What you write must match the records exactly, except for the images, which are left out.

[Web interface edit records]
▬▬▬▬▬▬▬▬▬▬

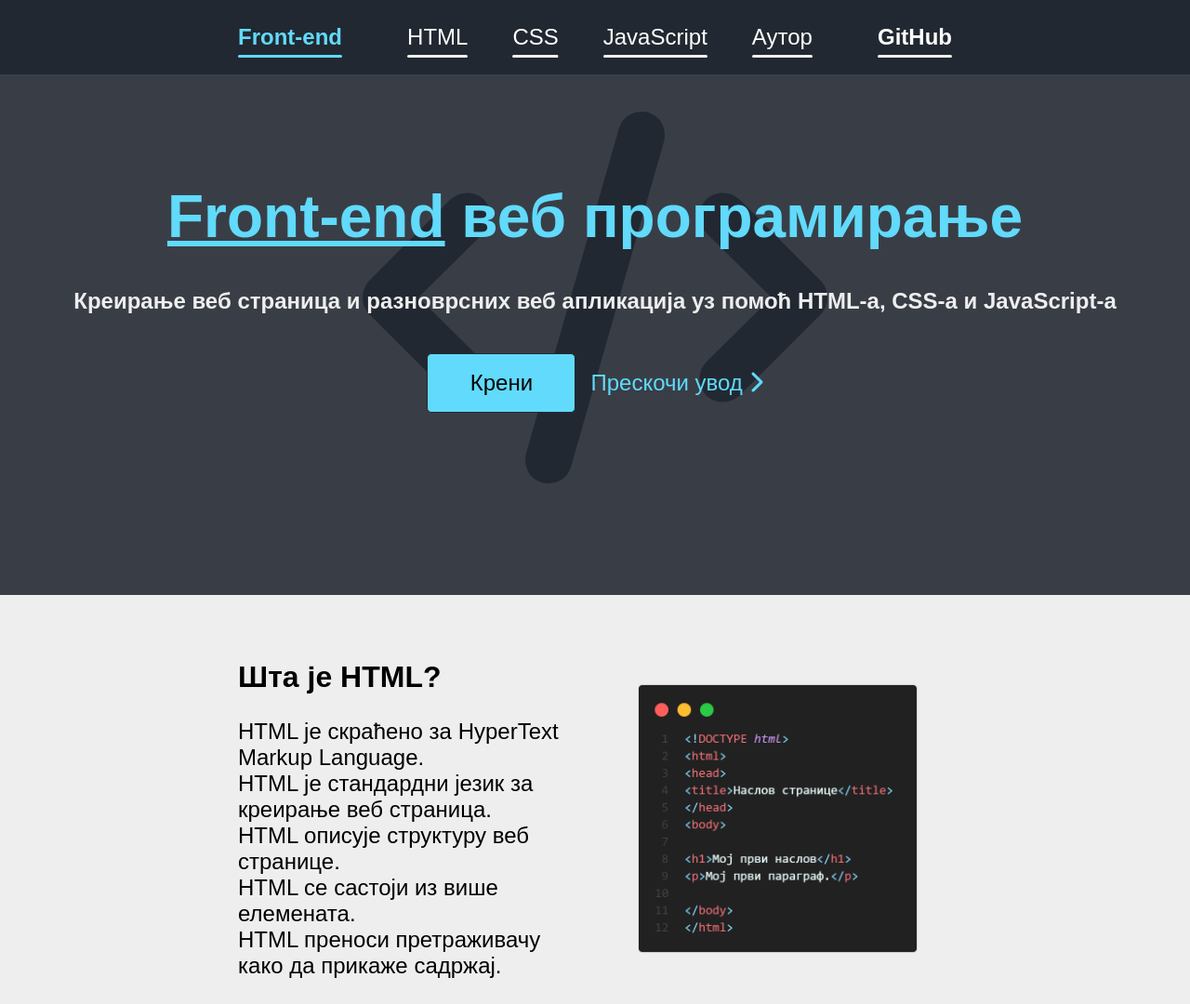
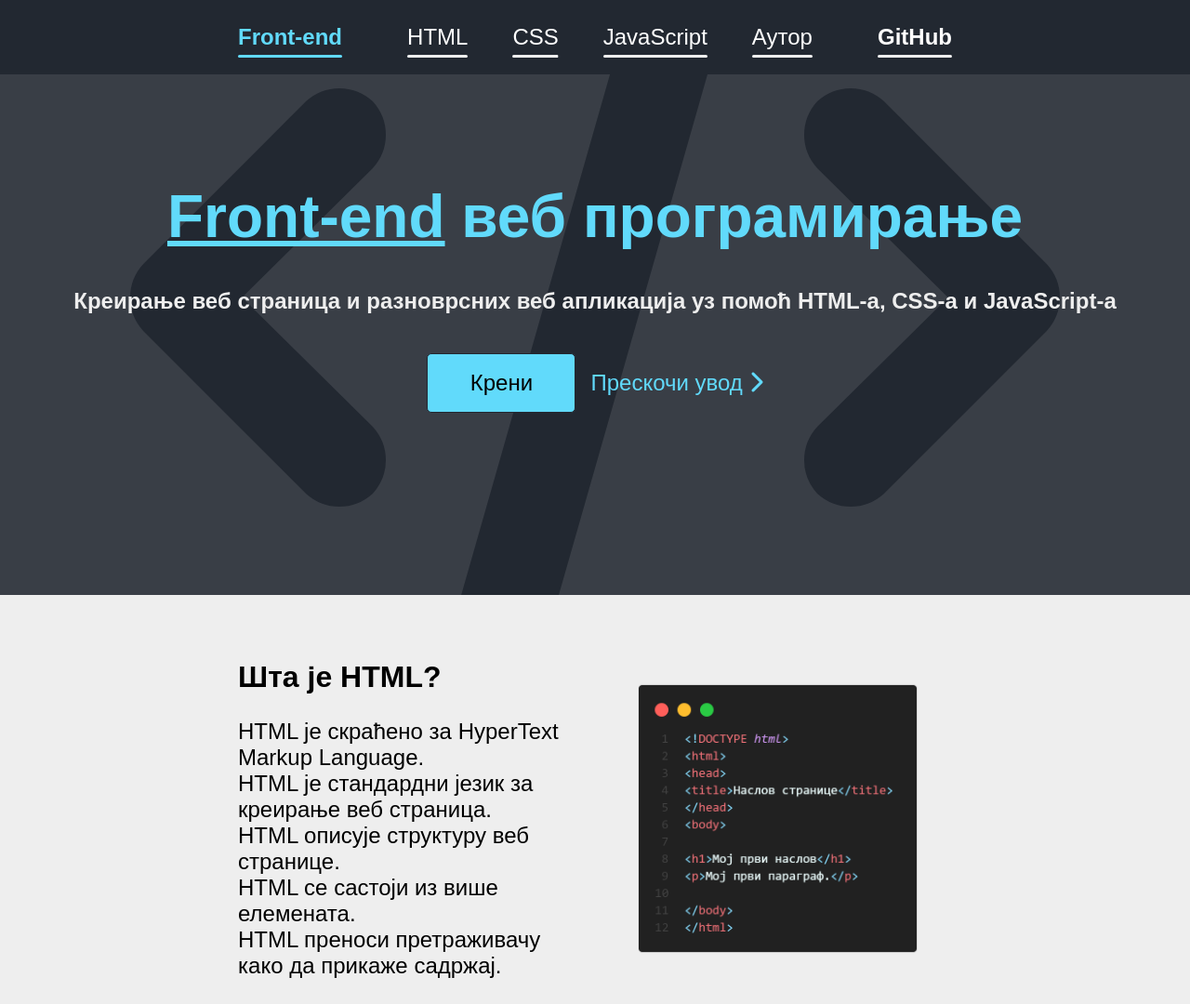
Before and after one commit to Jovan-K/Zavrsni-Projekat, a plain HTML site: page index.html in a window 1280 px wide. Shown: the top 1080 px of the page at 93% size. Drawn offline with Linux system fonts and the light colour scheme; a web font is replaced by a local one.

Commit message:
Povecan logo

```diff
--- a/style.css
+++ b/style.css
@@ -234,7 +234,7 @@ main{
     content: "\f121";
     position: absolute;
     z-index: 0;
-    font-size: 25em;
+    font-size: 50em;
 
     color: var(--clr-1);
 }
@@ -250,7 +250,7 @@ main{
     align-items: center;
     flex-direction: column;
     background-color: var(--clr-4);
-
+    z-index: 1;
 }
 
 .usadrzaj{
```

▬▬▬▬▬▬▬▬▬▬

• YOUR SOLUTION
Before and after one commit to Jovan-K/Zavrsni-Projekat, a plain HTML site: page index.html in a window 1280 px wide. Shown: the top 1080 px of the page at 93% size. Drawn offline with Linux system fonts and the light colour scheme; a web font is replaced by a local one.

Commit message:
Povecan logo

```diff
--- a/style.css
+++ b/style.css
@@ -234,7 +234,7 @@ main{
     content: "\f121";
     position: absolute;
     z-index: 0;
-    font-size: 25em;
+    font-size: 50em;
 
     color: var(--clr-1);
 }
@@ -250,7 +250,7 @@ main{
     align-items: center;
     flex-direction: column;
     background-color: var(--clr-4);
-
+    z-index: 1;
 }
 
 .usadrzaj{
```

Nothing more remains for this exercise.